(Records for this task Opens)

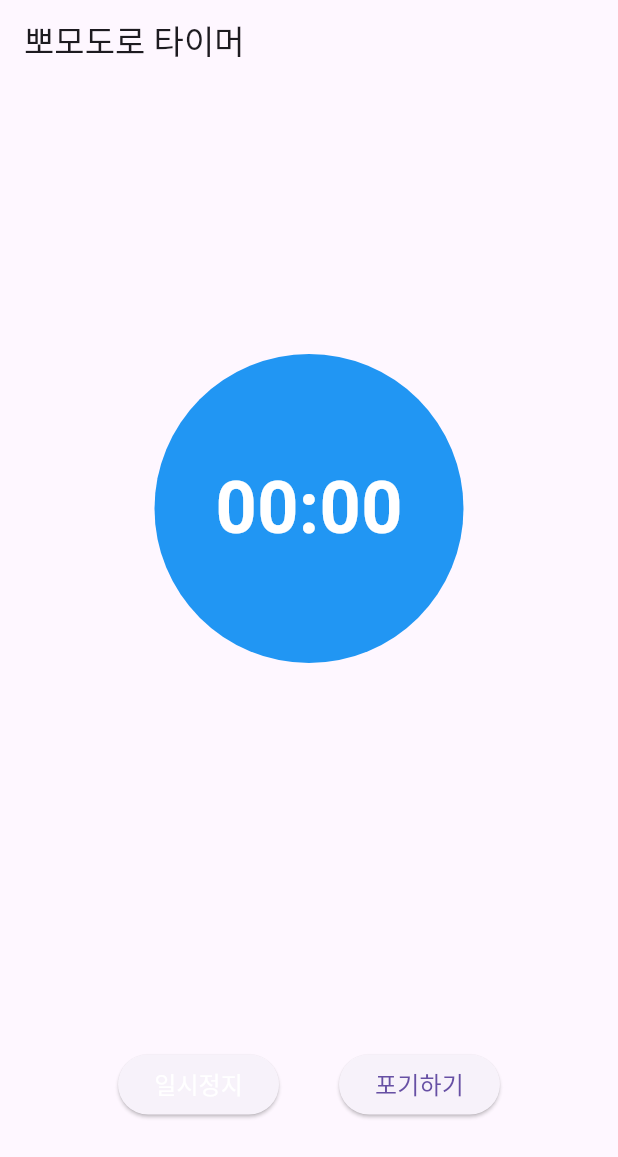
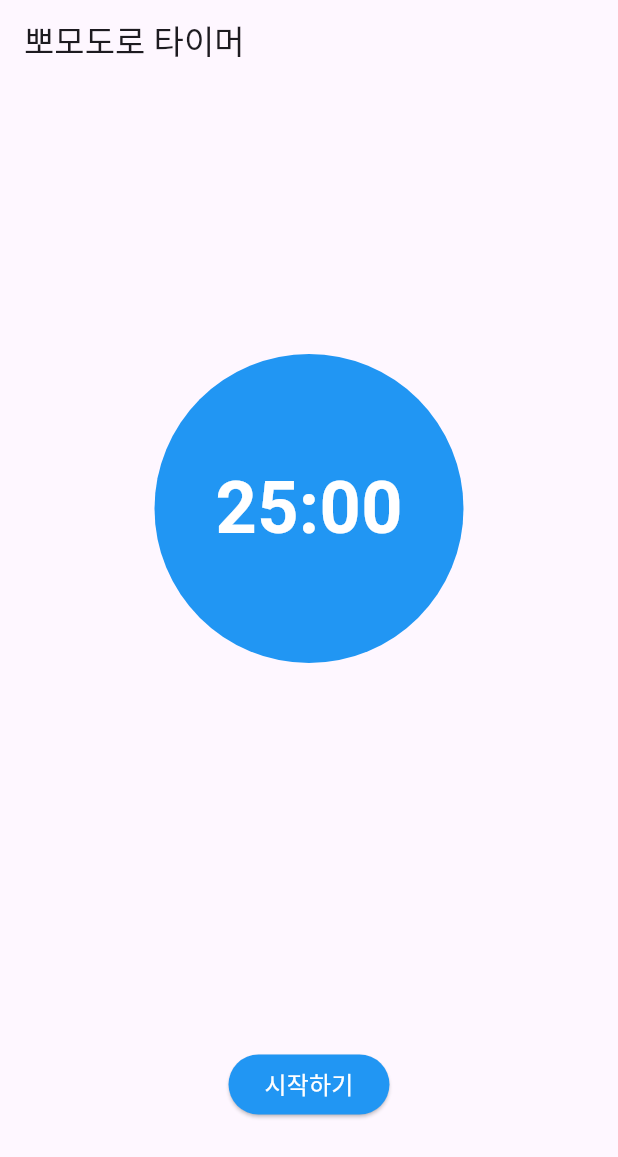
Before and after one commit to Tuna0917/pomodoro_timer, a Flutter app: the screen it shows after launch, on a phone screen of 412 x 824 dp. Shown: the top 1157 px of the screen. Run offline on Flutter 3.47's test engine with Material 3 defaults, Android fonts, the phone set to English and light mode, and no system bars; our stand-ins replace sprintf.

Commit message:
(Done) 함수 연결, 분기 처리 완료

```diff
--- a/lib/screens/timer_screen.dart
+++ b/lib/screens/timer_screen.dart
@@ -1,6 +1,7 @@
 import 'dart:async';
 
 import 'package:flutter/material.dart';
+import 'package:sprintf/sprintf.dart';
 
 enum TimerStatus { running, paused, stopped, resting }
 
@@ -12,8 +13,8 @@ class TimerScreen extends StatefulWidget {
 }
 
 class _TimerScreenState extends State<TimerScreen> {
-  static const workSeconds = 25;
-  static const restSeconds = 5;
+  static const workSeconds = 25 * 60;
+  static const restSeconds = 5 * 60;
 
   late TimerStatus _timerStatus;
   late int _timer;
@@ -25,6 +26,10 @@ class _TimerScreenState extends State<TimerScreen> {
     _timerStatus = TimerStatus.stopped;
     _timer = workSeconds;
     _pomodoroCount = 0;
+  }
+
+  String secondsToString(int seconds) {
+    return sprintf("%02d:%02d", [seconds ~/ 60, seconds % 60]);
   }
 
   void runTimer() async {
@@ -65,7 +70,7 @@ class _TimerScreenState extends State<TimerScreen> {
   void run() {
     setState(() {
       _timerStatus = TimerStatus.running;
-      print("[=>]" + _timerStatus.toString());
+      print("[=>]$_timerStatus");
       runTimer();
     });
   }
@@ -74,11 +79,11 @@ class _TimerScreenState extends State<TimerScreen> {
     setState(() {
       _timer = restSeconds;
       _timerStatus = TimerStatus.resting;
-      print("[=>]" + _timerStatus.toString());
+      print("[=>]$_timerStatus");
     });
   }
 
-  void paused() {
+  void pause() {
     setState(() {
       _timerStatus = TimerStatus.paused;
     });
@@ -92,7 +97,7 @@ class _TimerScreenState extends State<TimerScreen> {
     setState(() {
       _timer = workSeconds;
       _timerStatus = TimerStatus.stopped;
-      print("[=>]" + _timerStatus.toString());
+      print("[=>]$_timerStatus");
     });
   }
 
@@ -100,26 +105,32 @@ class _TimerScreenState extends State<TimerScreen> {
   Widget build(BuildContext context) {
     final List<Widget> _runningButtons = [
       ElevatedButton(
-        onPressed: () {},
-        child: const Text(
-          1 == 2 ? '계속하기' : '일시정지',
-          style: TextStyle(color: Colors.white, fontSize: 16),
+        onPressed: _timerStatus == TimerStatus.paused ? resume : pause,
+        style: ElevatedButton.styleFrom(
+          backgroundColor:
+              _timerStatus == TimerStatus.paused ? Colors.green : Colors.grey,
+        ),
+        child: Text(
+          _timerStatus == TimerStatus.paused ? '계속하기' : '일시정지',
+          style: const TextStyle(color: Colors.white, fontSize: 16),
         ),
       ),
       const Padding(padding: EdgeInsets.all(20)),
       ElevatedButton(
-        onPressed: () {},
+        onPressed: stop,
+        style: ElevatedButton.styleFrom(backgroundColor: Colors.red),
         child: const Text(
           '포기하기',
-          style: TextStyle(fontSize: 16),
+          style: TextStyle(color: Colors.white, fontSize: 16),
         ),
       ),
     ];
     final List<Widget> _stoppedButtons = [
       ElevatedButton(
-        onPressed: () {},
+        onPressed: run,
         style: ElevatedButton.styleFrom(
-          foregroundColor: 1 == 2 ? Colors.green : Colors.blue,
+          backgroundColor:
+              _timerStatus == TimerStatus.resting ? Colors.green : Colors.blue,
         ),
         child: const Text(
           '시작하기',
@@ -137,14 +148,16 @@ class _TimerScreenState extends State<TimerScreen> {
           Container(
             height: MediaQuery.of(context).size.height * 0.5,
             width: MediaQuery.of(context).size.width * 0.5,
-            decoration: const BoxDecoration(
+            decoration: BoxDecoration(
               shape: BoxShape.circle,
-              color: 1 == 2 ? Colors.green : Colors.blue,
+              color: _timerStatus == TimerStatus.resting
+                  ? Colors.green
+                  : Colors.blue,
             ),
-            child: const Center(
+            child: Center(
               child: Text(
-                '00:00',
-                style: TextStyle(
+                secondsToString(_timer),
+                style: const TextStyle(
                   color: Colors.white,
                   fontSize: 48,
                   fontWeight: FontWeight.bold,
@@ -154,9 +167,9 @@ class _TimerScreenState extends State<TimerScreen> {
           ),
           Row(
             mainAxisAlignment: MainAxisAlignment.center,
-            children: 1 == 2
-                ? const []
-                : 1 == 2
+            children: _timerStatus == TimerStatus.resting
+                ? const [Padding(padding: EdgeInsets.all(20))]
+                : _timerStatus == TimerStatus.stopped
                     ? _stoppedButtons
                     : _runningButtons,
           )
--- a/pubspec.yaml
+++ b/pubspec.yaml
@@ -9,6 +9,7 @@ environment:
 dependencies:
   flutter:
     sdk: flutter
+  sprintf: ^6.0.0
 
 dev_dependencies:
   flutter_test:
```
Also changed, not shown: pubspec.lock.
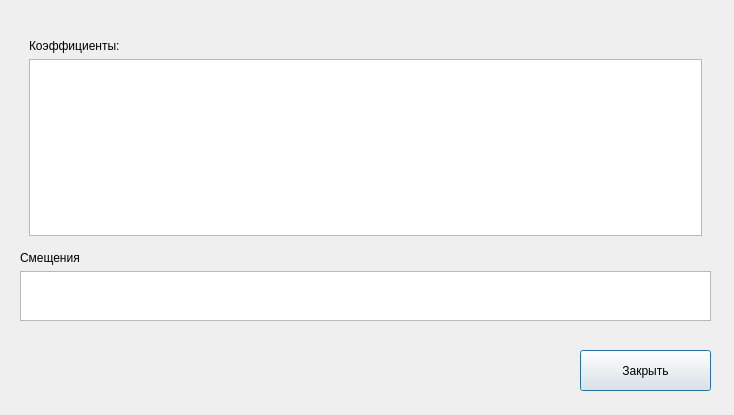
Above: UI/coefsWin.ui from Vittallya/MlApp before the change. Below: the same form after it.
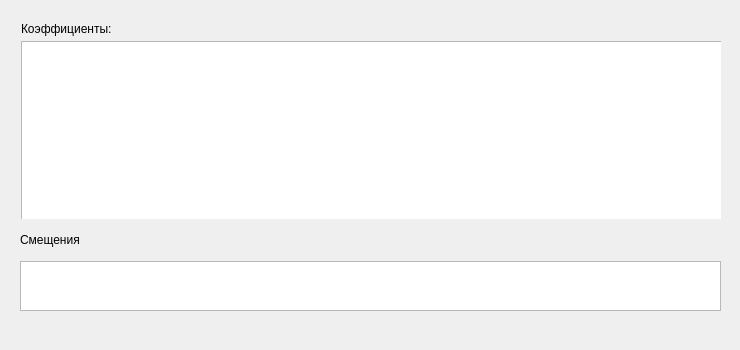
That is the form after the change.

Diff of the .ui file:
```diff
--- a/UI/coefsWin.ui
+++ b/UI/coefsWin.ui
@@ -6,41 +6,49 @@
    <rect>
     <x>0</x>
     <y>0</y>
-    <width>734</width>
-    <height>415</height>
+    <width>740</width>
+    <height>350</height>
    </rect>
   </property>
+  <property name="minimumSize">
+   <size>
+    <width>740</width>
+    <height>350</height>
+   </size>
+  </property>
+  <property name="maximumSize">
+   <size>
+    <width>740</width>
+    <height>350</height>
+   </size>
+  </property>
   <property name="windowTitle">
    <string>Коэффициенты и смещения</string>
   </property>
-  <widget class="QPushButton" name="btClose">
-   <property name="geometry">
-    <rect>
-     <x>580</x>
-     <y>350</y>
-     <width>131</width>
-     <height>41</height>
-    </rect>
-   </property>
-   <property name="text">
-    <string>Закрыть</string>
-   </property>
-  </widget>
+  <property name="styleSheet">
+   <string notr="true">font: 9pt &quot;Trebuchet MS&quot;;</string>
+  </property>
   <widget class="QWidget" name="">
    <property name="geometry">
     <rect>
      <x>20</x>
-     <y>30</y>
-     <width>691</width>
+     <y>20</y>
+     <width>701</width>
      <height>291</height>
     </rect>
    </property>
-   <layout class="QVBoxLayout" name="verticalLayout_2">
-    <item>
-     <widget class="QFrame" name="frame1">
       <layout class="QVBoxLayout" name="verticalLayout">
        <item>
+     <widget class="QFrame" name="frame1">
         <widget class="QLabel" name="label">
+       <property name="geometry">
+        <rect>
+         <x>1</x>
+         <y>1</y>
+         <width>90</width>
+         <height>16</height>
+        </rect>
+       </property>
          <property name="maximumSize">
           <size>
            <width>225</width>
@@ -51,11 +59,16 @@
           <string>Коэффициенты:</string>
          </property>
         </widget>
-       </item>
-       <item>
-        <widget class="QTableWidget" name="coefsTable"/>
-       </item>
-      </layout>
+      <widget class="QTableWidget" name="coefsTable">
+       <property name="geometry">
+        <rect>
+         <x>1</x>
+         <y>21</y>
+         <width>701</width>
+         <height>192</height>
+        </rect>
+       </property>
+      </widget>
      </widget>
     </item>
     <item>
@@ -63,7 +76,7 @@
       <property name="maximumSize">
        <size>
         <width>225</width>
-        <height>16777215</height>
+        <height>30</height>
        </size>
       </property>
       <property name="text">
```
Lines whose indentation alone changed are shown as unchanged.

(Records for this task Closes)

- _Your task_
If a line of the entries holds the word "TimerScreen", copy it out.

- _Answer space_
@@ -12,8 +13,8 @@ class TimerScreen extends StatefulWidget {
 class _TimerScreenState extends State<TimerScreen> {
@@ -25,6 +26,10 @@ class _TimerScreenState extends State<TimerScreen> {
@@ -65,7 +70,7 @@ class _TimerScreenState extends State<TimerScreen> {
@@ -74,11 +79,11 @@ class _TimerScreenState extends State<TimerScreen> {
@@ -92,7 +97,7 @@ class _TimerScreenState extends State<TimerScreen> {
@@ -100,26 +105,32 @@ class _TimerScreenState extends State<TimerScreen> {
@@ -137,14 +148,16 @@ class _TimerScreenState extends State<TimerScreen> {
@@ -154,9 +167,9 @@ class _TimerScreenState extends State<TimerScreen> {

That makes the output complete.